Given relation R = {(a, b): a, b ∈ N and a = b^{2}}

**(i) **It can be seen that 2 ∈ N; however, 2 ≠ 2^{2} = 4.

Thus, the statement “(a, a) ∈ R, for all a ∈ N” is not true.

**(ii)** Its clearly seen that (9, 3) ∈ N because 9, 3 ∈ N and 9 = 3^{2}.

Now, 3 ≠ 9^{2} = 81; therefore, (3, 9) ∉ N

Thus, the statement “(a, b) ∈ R, implies (b, a) ∈ R” is not true.

**(iii)** Its clearly seen that (16, 4) ∈ R, (4, 2) ∈ R because 16, 4, 2 ∈ N and 16 = 4^{2} and 4 = 2^{2}.

Now, 16 ≠ 2^{2} = 4; therefore, (16, 2) ∉ N

Thus, the statement “(a, b) ∈ R, (b, c) ∈ R implies (a, c) ∈ R” is not true.

Answered by Pragya Singh | 1 year agoLet R = {(a, b) : a, b, ϵ N and a < b}.Show that R is a binary relation on N, which is neither reflexive nor symmetric. Show that R is transitive.

Let A = (1, 2, 3} and B = {4} How many relations can be defined from A to B.

Let R = {(x, x^{2}) : x is a prime number less than 10}.

**(i) **Write R in roster form.

**(ii)** Find dom (R) and range (R).

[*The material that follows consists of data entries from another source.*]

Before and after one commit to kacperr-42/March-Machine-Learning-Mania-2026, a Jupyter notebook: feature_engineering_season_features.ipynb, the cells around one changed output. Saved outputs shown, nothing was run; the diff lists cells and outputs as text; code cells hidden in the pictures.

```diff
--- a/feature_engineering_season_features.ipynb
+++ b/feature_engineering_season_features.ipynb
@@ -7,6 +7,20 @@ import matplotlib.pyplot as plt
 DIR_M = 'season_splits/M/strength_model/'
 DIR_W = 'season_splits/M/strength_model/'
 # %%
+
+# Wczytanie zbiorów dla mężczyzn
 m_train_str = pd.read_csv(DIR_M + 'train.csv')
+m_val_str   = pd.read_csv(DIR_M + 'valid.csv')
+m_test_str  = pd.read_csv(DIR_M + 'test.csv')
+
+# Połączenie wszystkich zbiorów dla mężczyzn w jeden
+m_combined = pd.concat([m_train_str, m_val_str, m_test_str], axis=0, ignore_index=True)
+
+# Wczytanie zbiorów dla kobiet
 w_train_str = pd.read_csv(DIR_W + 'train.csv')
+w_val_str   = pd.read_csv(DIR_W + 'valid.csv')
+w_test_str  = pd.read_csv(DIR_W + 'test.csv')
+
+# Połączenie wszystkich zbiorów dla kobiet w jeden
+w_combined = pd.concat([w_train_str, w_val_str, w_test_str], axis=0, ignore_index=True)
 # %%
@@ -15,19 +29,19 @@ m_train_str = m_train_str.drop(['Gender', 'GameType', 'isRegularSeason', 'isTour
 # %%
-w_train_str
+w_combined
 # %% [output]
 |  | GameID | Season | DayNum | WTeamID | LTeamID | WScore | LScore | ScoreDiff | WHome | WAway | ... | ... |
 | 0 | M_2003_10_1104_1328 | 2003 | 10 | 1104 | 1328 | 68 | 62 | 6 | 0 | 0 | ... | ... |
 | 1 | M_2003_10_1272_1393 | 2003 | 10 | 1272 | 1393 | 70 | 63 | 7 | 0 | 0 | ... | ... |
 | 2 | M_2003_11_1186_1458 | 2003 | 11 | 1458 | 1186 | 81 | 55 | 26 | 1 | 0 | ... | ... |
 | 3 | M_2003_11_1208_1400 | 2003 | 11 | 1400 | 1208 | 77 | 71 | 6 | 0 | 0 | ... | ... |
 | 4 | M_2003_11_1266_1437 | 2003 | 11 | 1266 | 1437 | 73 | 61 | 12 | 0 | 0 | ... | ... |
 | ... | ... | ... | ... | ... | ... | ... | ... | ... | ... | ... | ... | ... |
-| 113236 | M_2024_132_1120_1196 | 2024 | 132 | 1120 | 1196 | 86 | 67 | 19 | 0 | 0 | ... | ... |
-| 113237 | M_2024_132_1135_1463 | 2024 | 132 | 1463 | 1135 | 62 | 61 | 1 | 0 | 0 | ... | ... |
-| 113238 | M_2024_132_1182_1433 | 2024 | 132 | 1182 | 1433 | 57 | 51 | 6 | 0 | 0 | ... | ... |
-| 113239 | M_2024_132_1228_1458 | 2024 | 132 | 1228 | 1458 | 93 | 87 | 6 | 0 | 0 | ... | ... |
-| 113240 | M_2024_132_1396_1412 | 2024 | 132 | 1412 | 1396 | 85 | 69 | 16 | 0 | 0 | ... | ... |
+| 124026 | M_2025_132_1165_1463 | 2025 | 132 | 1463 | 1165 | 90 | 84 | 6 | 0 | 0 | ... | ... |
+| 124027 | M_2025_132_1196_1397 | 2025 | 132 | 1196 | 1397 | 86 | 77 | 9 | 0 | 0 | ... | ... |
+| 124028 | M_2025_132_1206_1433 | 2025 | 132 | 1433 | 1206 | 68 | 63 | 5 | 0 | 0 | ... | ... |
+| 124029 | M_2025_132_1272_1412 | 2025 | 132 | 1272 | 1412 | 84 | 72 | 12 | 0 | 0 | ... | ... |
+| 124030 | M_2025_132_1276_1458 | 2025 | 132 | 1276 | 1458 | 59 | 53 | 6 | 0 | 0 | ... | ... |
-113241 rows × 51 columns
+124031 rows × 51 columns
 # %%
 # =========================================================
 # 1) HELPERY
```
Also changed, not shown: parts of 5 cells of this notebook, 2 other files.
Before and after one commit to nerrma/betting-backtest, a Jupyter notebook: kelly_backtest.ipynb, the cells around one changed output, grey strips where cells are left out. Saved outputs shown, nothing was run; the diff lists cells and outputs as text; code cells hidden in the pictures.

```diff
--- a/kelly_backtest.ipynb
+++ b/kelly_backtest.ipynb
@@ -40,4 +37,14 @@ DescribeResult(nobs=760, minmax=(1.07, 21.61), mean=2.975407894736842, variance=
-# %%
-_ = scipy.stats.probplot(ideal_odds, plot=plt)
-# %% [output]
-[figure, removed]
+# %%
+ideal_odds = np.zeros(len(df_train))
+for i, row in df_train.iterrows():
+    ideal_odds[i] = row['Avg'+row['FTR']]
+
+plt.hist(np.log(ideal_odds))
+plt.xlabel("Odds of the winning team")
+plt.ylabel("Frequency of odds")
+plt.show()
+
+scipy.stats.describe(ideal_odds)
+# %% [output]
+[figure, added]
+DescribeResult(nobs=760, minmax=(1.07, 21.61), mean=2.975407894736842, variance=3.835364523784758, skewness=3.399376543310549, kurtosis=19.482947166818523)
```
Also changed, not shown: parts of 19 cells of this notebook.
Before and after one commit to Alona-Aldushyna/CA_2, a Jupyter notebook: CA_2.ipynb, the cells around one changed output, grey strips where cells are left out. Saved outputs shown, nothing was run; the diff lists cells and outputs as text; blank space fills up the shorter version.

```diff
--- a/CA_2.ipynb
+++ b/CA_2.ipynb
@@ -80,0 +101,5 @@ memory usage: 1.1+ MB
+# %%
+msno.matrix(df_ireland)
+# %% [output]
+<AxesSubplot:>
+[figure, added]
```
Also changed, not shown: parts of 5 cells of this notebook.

If A = {5} and B = {5, 6}, write down all possible subsets of A × B.